It was the most relaxed moment of the evening for Espino, who also performed a nice seguiriya with her mantón, an enormous white scarf with fringe. It’s amazing how exciting the many ways of flipping and wrapping a scarf around the body can be, in the right hands. Most flamenco shows have done away with this sort of number – it’s a little old-fashioned and not as showy as the percussive footwork known as zapateado – but it’s a shame. But despite their polish, neither Espino nor Pareja is a particularly spontaneous or expressive dancer. The quality of their movement doesn’t vary much, and there’s never a sense of letting go; they wear that classic flamenco expression, intense, proud, almost angry, at all times. In tango they call it the cara fea, and it’s supposed to indicate that this is serious business. But without real emotion behind it, it’s just a mask.
Which brings me to Ángel Muñoz who, with Peña, is the real star of the show.

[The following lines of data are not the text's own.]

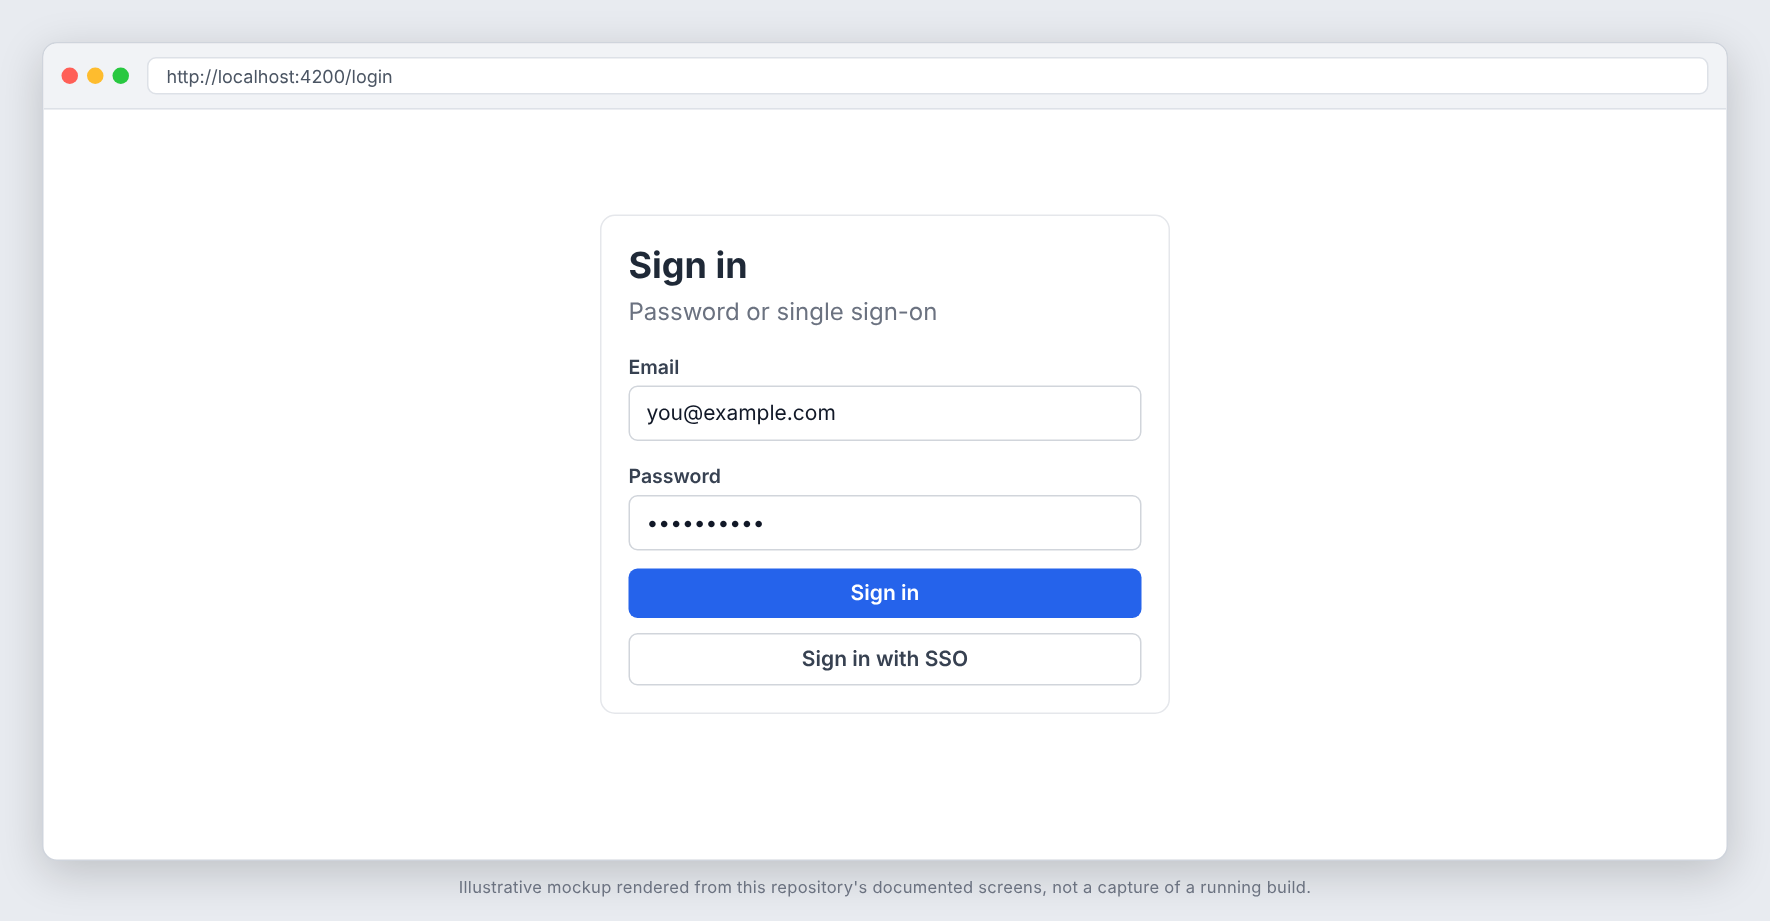
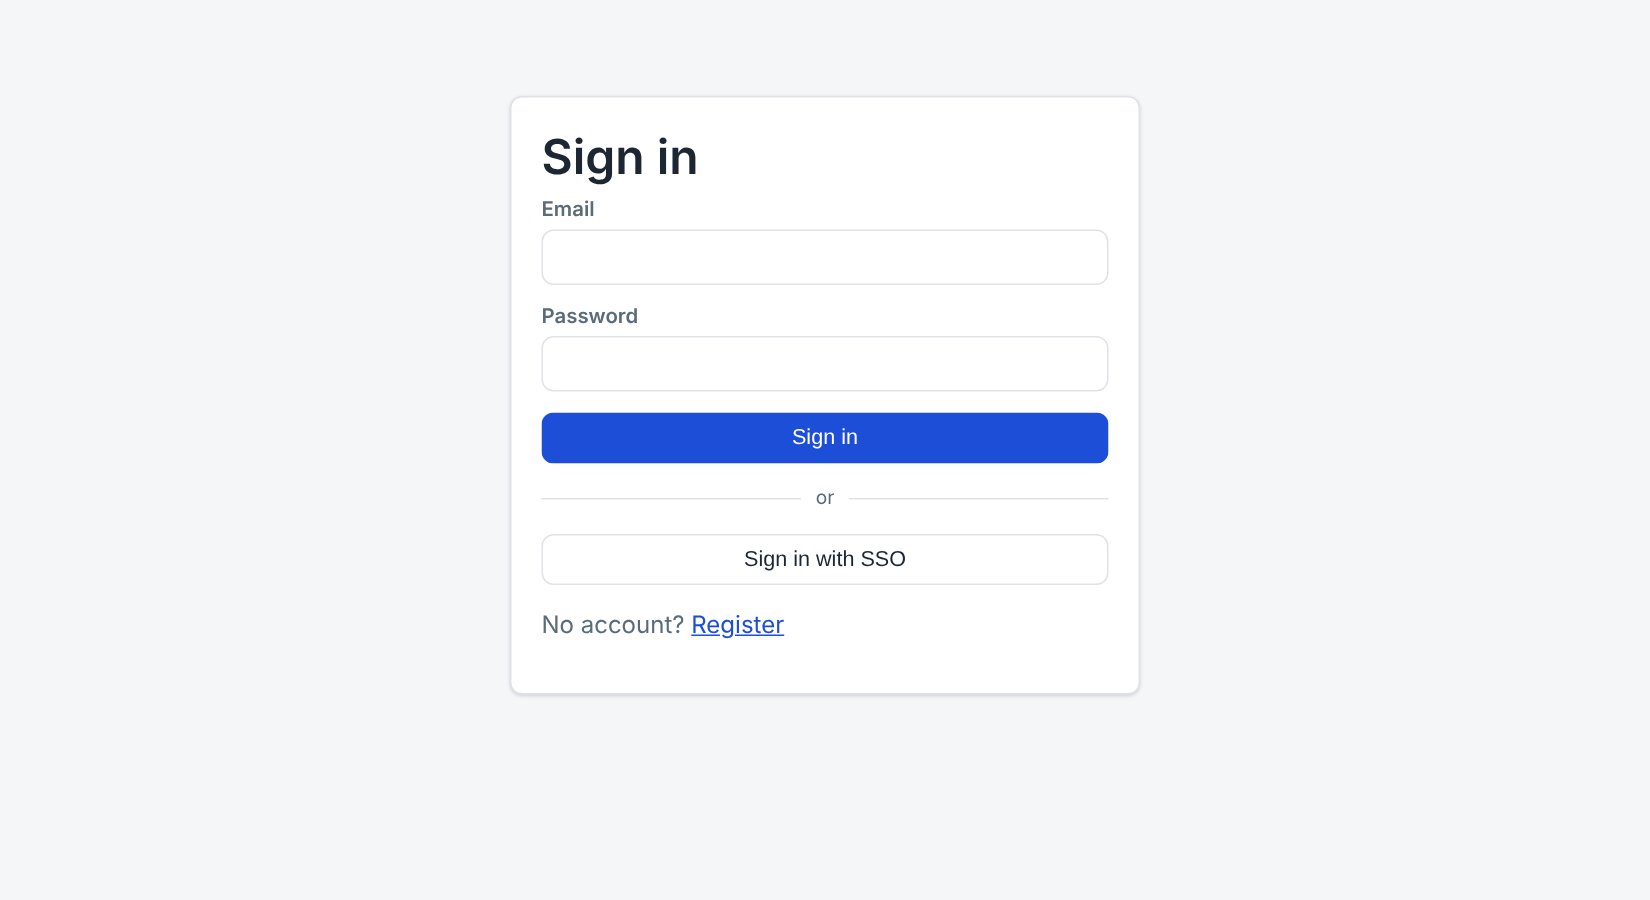
Replace mockups with real captures of the running app
Claude-Session: https://claude.ai/code/session_01MMnAbBEvfYn2oeVzGWoYsN

diff --git a/README.md b/README.md
@@ -24,11 +24,15 @@ The frontend is served at <http://localhost:8081>, the API at
 
 ## Screenshots
 
-![Login page](docs/screenshots/login.png)
+![Sign-in page with password and SSO options](docs/screenshots/login.png)
 
-![Users list](docs/screenshots/users.png)
+![Sign-in with a rejected password](docs/screenshots/login-error.png)
 
-_These images are illustrative mockups rendered from this repository's documented screens and API shapes, not captures of a running build. Regenerate or replace them with real captures once the app is running._
+![Dashboard after signing in](docs/screenshots/dashboard.png)
+
+![Users list as an admin](docs/screenshots/users.png)
+
+_Real captures from a local run (Spring Boot jar, Angular dev server, PostgreSQL), driven with Playwright. Keycloak was not running, so the SSO button is shown but not exercised, and one account was promoted to `ROLE_ADMIN` directly in the database to reach the Users page._
 
 ## What is included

The two couldn’t be more different: Peña is all interiority and nuance, while Muñoz is all bluster and instinct. But he has the goods to back it up. Thick thighed, broad-chested, with a mane of black curls, a smoldering gaze and a sultry overbite, he’s a bull of a man and an extraordinarily charismatic performer. He starts off slow, teasing the audience with swivels and slides of the foot, complemented by sweeping arm gestures. But when he gets going, there’s no stopping him. And it’s no thoughtless barrage of sound; his zapateado is full of surprises, sudden rhythmic shifts and syncopations. He varies from loud to almost inaudible taps and plays with subtle variations and accents, gradually building to a kind of wild frenzy. He’s got tricks up his sleeve as well, like taps on one leg and taps while traveling across the stage and while turning. But what really makes him thrilling to watch is the way he seems to enjoy himself and improvise the steps, taking the musicians and audience along for the ride. “What should I do now?” he seems to ask himself as he rises high on relevé, ready to pounce. He’s a master of suspense. And he really engages the musicians, often turning to them, egging them on. Like a surfer, his body tenses, ready to catch a wave; he waits and waits, circling the beat, and then, with a surge, he dives in. His two solos at the Met ended with explosive, witty, wild passages that brought the audience to its feet. He stared out, not in that impersonal, pseudo-intense way, but rather seeming to engage individual people, dancing for them and about them, drawing them into his world. He was playful and sensual and unpredictable and really, you really didn’t want the solos to end. That’s how flamenco should be.